Exercise details:
The copy must match the data below line for line and contain no images.

Records for this exercise:
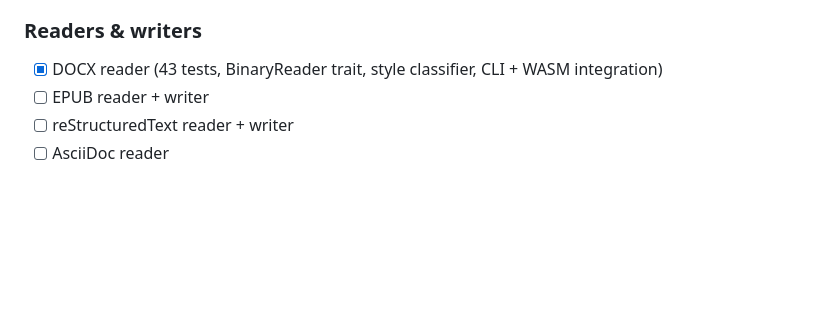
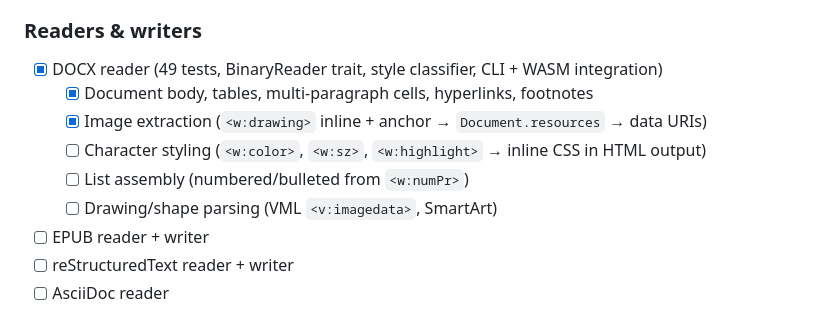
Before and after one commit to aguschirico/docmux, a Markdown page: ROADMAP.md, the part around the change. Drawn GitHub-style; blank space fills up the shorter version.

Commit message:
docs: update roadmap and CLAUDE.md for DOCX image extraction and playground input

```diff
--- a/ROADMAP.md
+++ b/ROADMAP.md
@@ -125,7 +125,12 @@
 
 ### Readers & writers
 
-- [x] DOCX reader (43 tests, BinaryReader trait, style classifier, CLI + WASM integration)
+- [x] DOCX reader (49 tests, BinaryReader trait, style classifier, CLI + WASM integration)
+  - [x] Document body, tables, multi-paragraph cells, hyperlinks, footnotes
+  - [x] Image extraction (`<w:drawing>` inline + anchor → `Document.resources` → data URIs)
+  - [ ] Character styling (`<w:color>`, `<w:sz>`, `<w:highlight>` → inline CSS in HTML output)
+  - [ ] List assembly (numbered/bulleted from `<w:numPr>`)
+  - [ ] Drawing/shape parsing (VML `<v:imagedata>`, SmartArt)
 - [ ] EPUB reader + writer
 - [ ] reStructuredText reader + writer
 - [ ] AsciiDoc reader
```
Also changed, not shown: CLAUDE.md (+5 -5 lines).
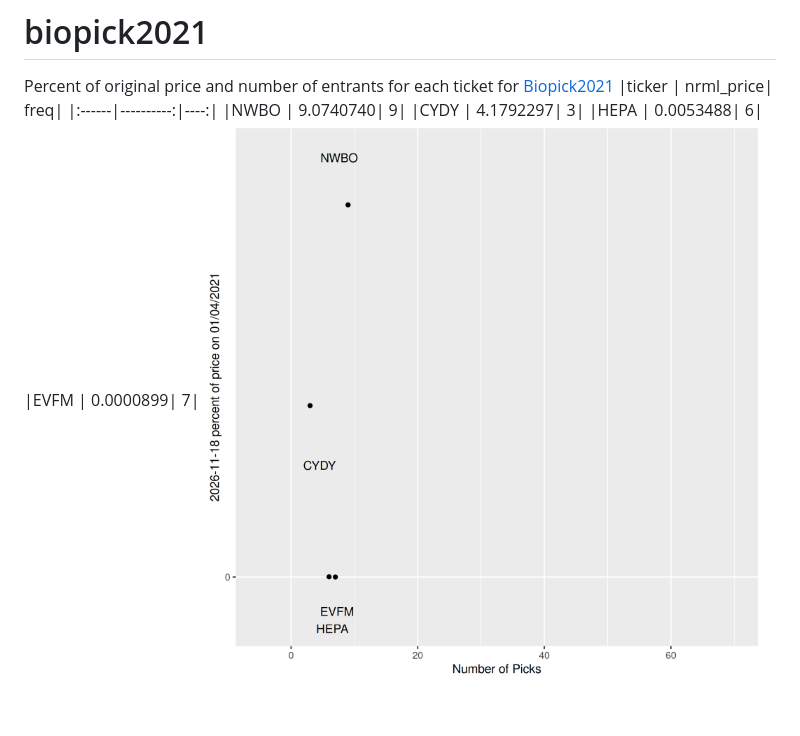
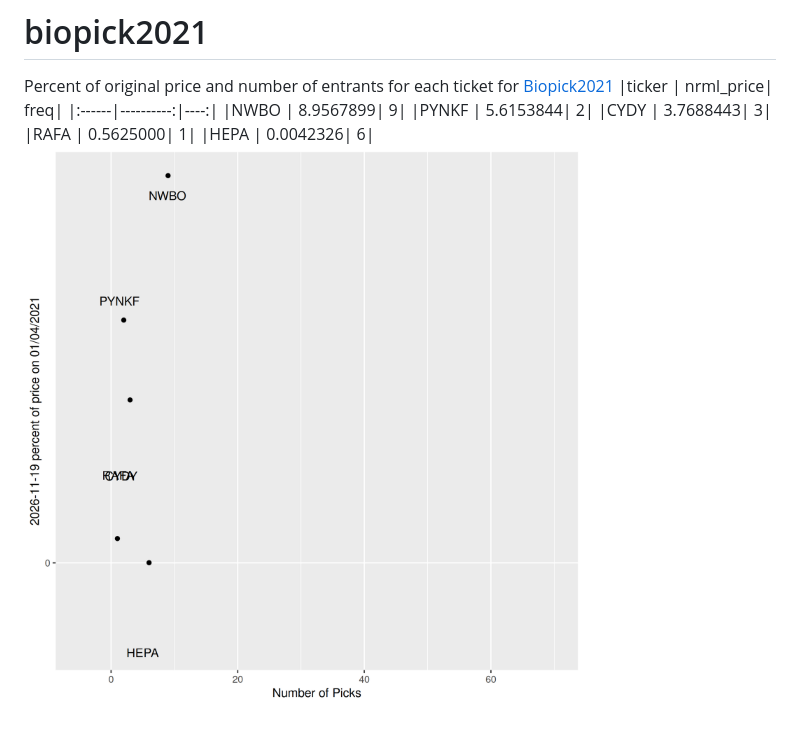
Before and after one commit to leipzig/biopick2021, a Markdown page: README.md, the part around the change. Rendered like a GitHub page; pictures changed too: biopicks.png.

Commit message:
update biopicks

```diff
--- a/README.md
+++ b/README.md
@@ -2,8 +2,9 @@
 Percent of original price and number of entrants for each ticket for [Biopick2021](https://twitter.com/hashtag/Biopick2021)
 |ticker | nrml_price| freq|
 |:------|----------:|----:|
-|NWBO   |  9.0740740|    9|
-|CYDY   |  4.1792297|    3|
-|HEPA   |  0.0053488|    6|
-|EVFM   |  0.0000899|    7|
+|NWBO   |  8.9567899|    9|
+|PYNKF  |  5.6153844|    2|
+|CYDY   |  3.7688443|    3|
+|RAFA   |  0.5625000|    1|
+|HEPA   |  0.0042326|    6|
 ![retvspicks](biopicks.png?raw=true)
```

Solution:
Before and after one commit to aguschirico/docmux, a Markdown page: ROADMAP.md, the part around the change. Drawn GitHub-style; blank space fills up the shorter version.

Commit message:
docs: update roadmap and CLAUDE.md for DOCX image extraction and playground input

```diff
--- a/ROADMAP.md
+++ b/ROADMAP.md
@@ -125,7 +125,12 @@
 
 ### Readers & writers
 
-- [x] DOCX reader (43 tests, BinaryReader trait, style classifier, CLI + WASM integration)
+- [x] DOCX reader (49 tests, BinaryReader trait, style classifier, CLI + WASM integration)
+  - [x] Document body, tables, multi-paragraph cells, hyperlinks, footnotes
+  - [x] Image extraction (`<w:drawing>` inline + anchor → `Document.resources` → data URIs)
+  - [ ] Character styling (`<w:color>`, `<w:sz>`, `<w:highlight>` → inline CSS in HTML output)
+  - [ ] List assembly (numbered/bulleted from `<w:numPr>`)
+  - [ ] Drawing/shape parsing (VML `<v:imagedata>`, SmartArt)
 - [ ] EPUB reader + writer
 - [ ] reStructuredText reader + writer
 - [ ] AsciiDoc reader
```
Also changed, not shown: CLAUDE.md (+5 -5 lines).
Before and after one commit to leipzig/biopick2021, a Markdown page: README.md, the part around the change. Rendered like a GitHub page; pictures changed too: biopicks.png.

Commit message:
update biopicks

```diff
--- a/README.md
+++ b/README.md
@@ -2,8 +2,9 @@
 Percent of original price and number of entrants for each ticket for [Biopick2021](https://twitter.com/hashtag/Biopick2021)
 |ticker | nrml_price| freq|
 |:------|----------:|----:|
-|NWBO   |  9.0740740|    9|
-|CYDY   |  4.1792297|    3|
-|HEPA   |  0.0053488|    6|
-|EVFM   |  0.0000899|    7|
+|NWBO   |  8.9567899|    9|
+|PYNKF  |  5.6153844|    2|
+|CYDY   |  3.7688443|    3|
+|RAFA   |  0.5625000|    1|
+|HEPA   |  0.0042326|    6|
 ![retvspicks](biopicks.png?raw=true)
```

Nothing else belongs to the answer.